By the end of the '80s, Shiraga became less concerned with series of works based on particular themes. Once this concern with thematic subjects waned, his work took on greater diversity and richness, as he struggled against the shackles of physical media by subjective and psychological means. Shiraga's output in 1992 was relatively small, mostly works whose palettes are dominated by a single colour (Fig. 5). Hokei, however, is an exception. Aside from the city's cultural significance, as mentioned earlier, Baoji also boasts an important historical site: located beyond its southern outskirts is the Sanguan pass, one of the four major mountain passes in China. Its rugged topography and the narrowness of the pass itself gave it the ancient name of "the Sichuan/Shaanxi throat," and the pass had great military and strategic significance (Figs. 6 & 7). During the Three Kingdoms period, an army under the command of Cao Cao crossed the pass in the western expedition against Zhang Lu. As Chen Shou wrote in Three Kingdoms, 'In the spring, in the Sixth Year of Jianxing, Zhuge Liang once again passed through the Sanguan Pass, laying siege to Chencang, but was repelled by Cao Zhen....'

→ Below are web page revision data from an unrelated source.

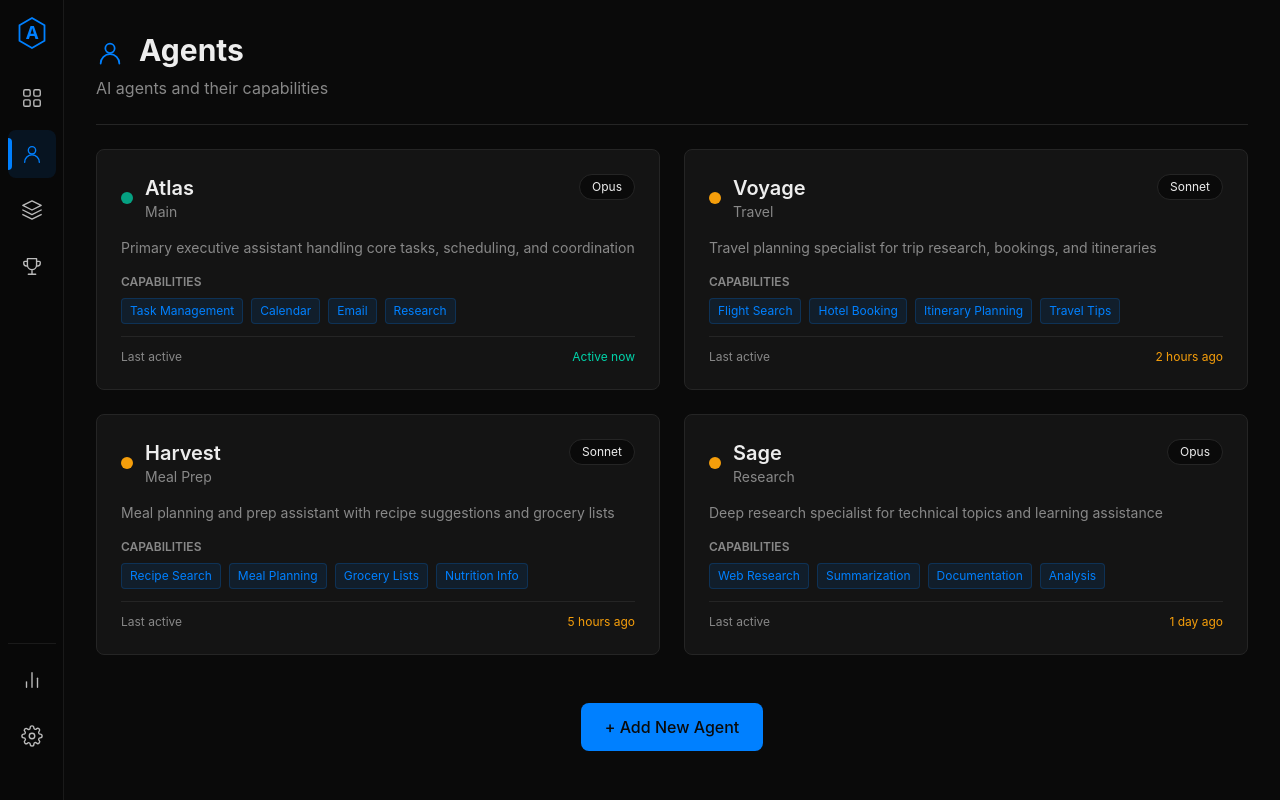
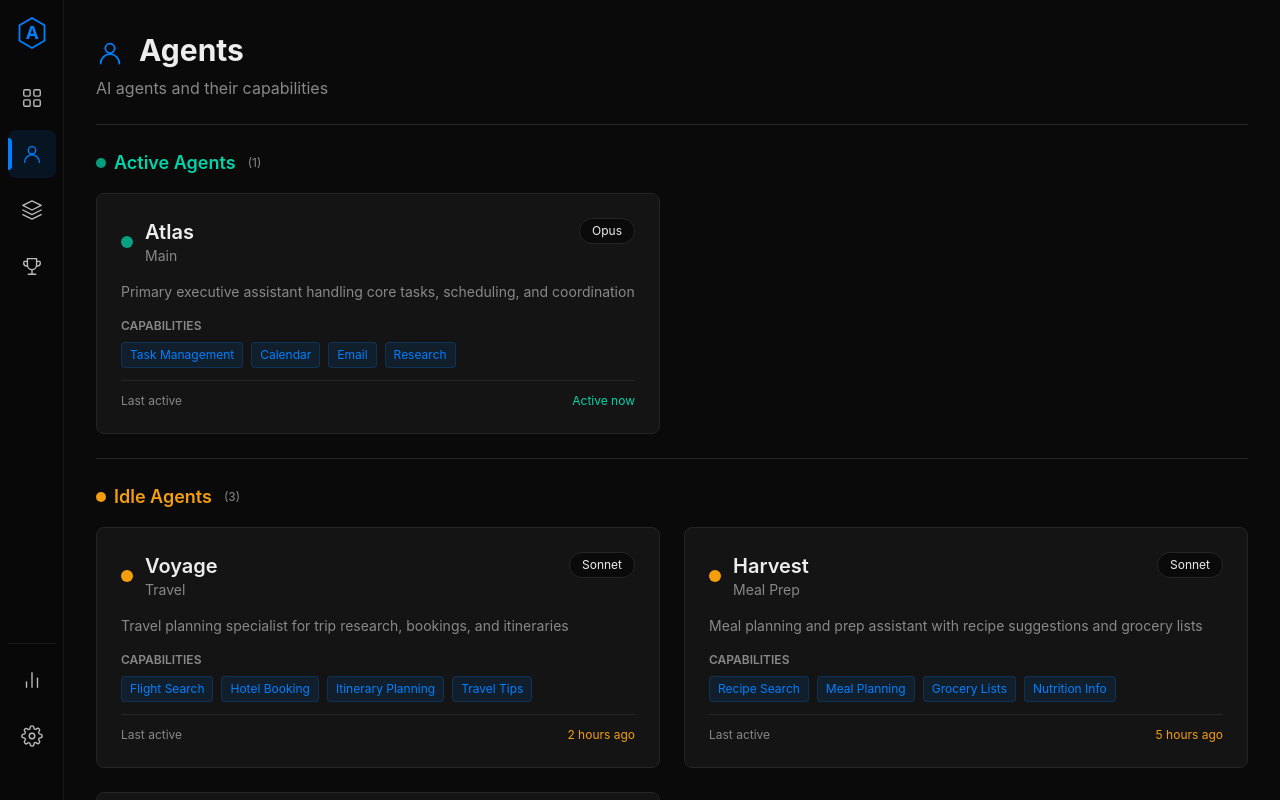
Before and after one commit to atlasbotadmin/mission-control, a Next.js app: page /agents in a window 1280 px wide. Built offline with nearby package versions, Linux system fonts and the light colour scheme.

Commit message:
split agents page into active and idle sections

```diff
--- a/app/agents/page.tsx
+++ b/app/agents/page.tsx
@@ -1,7 +1,62 @@
 'use client';
 
+interface Agent {
+  name: string;
+  role: string;
+  model: string;
+  status: string;
+  description: string;
+  capabilities: string[];
+  lastActive: string;
+}
+
+function AgentCard({ agent }: { agent: Agent }) {
+  return (
+    <div className="bg-card border border-border rounded-lg p-6 hover:border-accent/50 transition-colors">
+      <div className="flex items-start justify-between mb-4">
+        <div className="flex items-center gap-3">
+          <div
+            className={`w-3 h-3 rounded-full ${
+              agent.status === 'online' ? 'bg-status animate-pulse' : 'bg-idle'
+            }`}
+          ></div>
+          <div>
+            <h3 className="font-semibold text-xl">{agent.name}</h3>
+            <p className="text-sm text-muted">{agent.role}</p>
+          </div>
+        </div>
+        <span className="px-3 py-1 bg-background text-xs rounded-full border border-border">
+          {agent.model}
+        </span>
+      </div>
+
+      <p className="text-sm text-muted mb-4">{agent.description}</p>
+
+      <div className="space-y-3">
+        <div>
+          <h4 className="text-xs font-semibold text-muted mb-2">CAPABILITIES</h4>
+          <div className="flex flex-wrap gap-2">
+            {agent.capabilities.map((cap, j) => (
+              <span key={j} className="px-2 py-1 bg-accent/10 text-accent text-xs rounded border border-accent/20">
+                {cap}
+              </span>
+            ))}
+          </div>
+        </div>
+
+        <div className="pt-3 border-t border-border flex items-center justify-between text-xs">
+          <span className="text-muted">Last active</span>
+          <span className={agent.status === 'online' ? 'text-status' : 'text-idle'}>
+            {agent.lastActive}
+          </span>
+        </div>
+      </div>
+    </div>
+  );
+}
+
 export default function AgentsPage() {
-  const agents = [
+  const agents: Agent[] = [
     {
       name: 'Atlas',
       role: 'Main',
@@ -40,6 +95,9 @@ export default function AgentsPage() {
     },
   ];
 
+  const activeAgents = agents.filter(a => a.status === 'online');
+  const idleAgents = agents.filter(a => a.status === 'idle');
+
   return (
     <div className="min-h-screen bg-background p-4 md:p-8">
       <div className="max-w-7xl mx-auto space-y-6">
@@ -51,51 +109,36 @@ export default function AgentsPage() {
           <p className="text-muted mt-2">AI agents and their capabilities</p>
         </header>
 
-        {/* Agents Grid */}
-        <div className="grid grid-cols-1 lg:grid-cols-2 gap-6">
-          {agents.map((agent, i) => (
-            <div key={i} className="bg-card border border-border rounded-lg p-6 hover:border-accent/50 transition-colors">
-              <div className="flex items-start justify-between mb-4">
-                <div className="flex items-center gap-3">
-                  <div
-                    className={`w-3 h-3 rounded-full ${
-                      agent.status === 'online' ? 'bg-status animate-pulse' : 'bg-idle'
-                    }`}
-                  ></div>
-                  <div>
-                    <h3 className="font-semibold text-xl">{agent.name}</h3>
-                    <p className="text-sm text-muted">{agent.role}</p>
-                  </div>
-                </div>
-                <span className="px-3 py-1 bg-background text-xs rounded-full border border-border">
-                  {agent.model}
-                </span>
-              </div>
+        {/* Active Agents */}
+        <section>
+          <div className="flex items-center gap-2 mb-4">
+            <div className="w-2.5 h-2.5 rounded-full bg-status animate-pulse"></div>
+            <h2 className="text-lg font-semibold text-status">Active Agents</h2>
+            <span className="text-xs text-muted ml-1">({activeAgents.length})</span>
+          </div>
+          <div className="grid grid-cols-1 lg:grid-cols-2 gap-6">
+            {activeAgents.map((agent, i) => (
+              <AgentCard key={i} agent={agent} />
+            ))}
+          </div>
+        </section>
 
-              <p className="text-sm text-muted mb-4">{agent.description}</p>
+        {/* Divider */}
+        <div className="border-t border-border"></div>
 
-              <div className="space-y-3">
-                <div>
-                  <h4 className="text-xs font-semibold text-muted mb-2">CAPABILITIES</h4>
-                  <div className="flex flex-wrap gap-2">
-                    {agent.capabilities.map((cap, j) => (
-                      <span key={j} className="px-2 py-1 bg-accent/10 text-accent text-xs rounded border border-accent/20">
-                        {cap}
-                      </span>
-                    ))}
-                  </div>
-                </div>
-
-                <div className="pt-3 border-t border-border flex items-center justify-between text-xs">
-                  <span className="text-muted">Last active</span>
-                  <span className={agent.status === 'online' ? 'text-status' : 'text-idle'}>
-                    {agent.lastActive}
-                  </span>
-                </div>
-              </div>
-            </div>
-          ))}
-        </div>
+        {/* Idle Agents */}
+        <section>
+          <div className="flex items-center gap-2 mb-4">
+            <div className="w-2.5 h-2.5 rounded-full bg-idle"></div>
+            <h2 className="text-lg font-semibold text-idle">Idle Agents</h2>
+            <span className="text-xs text-muted ml-1">({idleAgents.length})</span>
+          </div>
+          <div className="grid grid-cols-1 lg:grid-cols-2 gap-6">
+            {idleAgents.map((agent, i) => (
+              <AgentCard key={i} agent={agent} />
+            ))}
+          </div>
+        </section>
 
         {/* Add Agent Button */}
         <div className="flex justify-center pt-6">
```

Given Shiraga's love and understanding of Chinese culture, and in particular for the Records of the Three Kingdoms, he found natural inspiration in the city of Baoji and its deep historical roots. In Hokei he allows his pigments to spread freely along the paths of his body movements. Thick, heavy streaks of crimson, sun yellow, and snowy white work in complement in the lower middle of the canvas, then spread toward each of its four sides. The deliberate unevenness of the mix of colours evokes the struggles and standoffs between the major powers, and they are inseparably tangled by virtue of the fluid, plastic, and extensible qualities of the oils. Yet they are equally matched, each refusing to yield to the others. The three colours, against the tension of the black background, ignite in a dramatic and incredible display of power. The inky black background evokes the page in history when, at the end of the Eastern Han, power came to be equally divided among the Wei, Shu, and Wu rulers; its rich and colourful history is captured in the turbidity, the arcing lines and flying pigments, and the sense of speed and action in this painting. From the united energies of his mind and body, Shiraga imparts to his canvas all he knows of the heroic deeds of the era, its historical figures and popular legends, and the literature and folk art surrounding those events.

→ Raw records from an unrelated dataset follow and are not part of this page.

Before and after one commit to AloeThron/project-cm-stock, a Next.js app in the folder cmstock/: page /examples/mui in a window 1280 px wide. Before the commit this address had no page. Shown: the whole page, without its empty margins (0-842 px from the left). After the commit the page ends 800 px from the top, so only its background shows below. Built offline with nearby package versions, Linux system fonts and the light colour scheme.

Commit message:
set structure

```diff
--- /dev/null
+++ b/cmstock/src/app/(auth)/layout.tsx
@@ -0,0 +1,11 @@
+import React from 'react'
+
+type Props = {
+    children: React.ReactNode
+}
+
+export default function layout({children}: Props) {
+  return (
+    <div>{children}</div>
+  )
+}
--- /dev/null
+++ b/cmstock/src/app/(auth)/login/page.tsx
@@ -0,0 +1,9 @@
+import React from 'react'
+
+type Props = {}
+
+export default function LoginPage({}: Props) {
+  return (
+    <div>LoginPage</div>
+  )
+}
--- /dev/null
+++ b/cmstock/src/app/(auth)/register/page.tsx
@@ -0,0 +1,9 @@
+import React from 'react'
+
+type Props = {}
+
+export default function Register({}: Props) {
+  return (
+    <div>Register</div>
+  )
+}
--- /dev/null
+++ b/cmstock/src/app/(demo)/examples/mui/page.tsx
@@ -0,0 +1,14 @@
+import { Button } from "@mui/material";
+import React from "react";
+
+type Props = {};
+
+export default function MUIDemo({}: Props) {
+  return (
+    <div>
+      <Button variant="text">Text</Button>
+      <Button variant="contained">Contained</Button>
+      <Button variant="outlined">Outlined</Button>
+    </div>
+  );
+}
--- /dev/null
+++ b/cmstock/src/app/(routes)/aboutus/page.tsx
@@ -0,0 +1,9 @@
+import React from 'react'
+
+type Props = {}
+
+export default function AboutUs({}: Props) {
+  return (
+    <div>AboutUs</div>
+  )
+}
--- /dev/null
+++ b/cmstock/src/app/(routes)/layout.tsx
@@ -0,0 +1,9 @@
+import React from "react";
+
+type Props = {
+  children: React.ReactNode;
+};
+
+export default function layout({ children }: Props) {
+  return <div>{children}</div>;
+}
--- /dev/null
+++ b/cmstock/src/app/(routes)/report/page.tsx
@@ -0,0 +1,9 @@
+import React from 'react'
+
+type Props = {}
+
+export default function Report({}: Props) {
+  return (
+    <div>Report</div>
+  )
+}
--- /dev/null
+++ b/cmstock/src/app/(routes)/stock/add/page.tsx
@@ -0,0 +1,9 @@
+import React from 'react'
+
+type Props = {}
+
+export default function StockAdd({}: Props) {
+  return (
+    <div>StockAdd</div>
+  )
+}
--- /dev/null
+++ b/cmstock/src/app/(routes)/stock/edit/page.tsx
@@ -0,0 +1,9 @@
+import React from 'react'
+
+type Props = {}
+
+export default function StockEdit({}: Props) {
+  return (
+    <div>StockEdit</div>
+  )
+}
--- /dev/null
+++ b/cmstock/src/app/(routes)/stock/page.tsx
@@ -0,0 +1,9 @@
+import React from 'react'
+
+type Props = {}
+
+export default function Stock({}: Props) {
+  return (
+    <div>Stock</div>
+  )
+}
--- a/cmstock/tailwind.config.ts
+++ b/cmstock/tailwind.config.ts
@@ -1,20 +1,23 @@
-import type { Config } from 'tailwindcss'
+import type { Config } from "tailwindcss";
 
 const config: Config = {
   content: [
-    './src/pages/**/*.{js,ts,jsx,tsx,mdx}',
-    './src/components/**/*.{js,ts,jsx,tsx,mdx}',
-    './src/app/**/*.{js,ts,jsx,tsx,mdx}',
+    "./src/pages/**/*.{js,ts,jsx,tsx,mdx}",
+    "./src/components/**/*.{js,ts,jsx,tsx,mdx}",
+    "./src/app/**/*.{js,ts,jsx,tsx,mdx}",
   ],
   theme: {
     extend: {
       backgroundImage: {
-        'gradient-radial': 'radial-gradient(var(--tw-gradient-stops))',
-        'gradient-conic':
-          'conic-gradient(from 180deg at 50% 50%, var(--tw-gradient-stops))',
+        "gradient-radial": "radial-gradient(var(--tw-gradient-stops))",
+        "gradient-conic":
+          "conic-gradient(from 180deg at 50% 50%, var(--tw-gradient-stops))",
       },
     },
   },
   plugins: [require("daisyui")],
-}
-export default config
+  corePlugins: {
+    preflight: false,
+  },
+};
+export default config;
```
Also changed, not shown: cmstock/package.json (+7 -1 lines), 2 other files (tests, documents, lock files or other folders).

The artistic value of Shiraga's Hokei can be found, in one respect, in its subjectivity, in the artist's process of transforming his subjective perception of history into art. Added to that is Shiraga's foot painting technique, unique to this artist and developed by him, coupled with well-grounded compositional ideas. As he works, subjugating his mind and body to conscious cooperation, Shiraga displays a mature control over pictorial elements, guided by complex, rational control over its execution. But all told, what this work most represents is simply one of the finest expressions of Kazuo Shiraga's genius, his eye for beauty, and his superb intuition.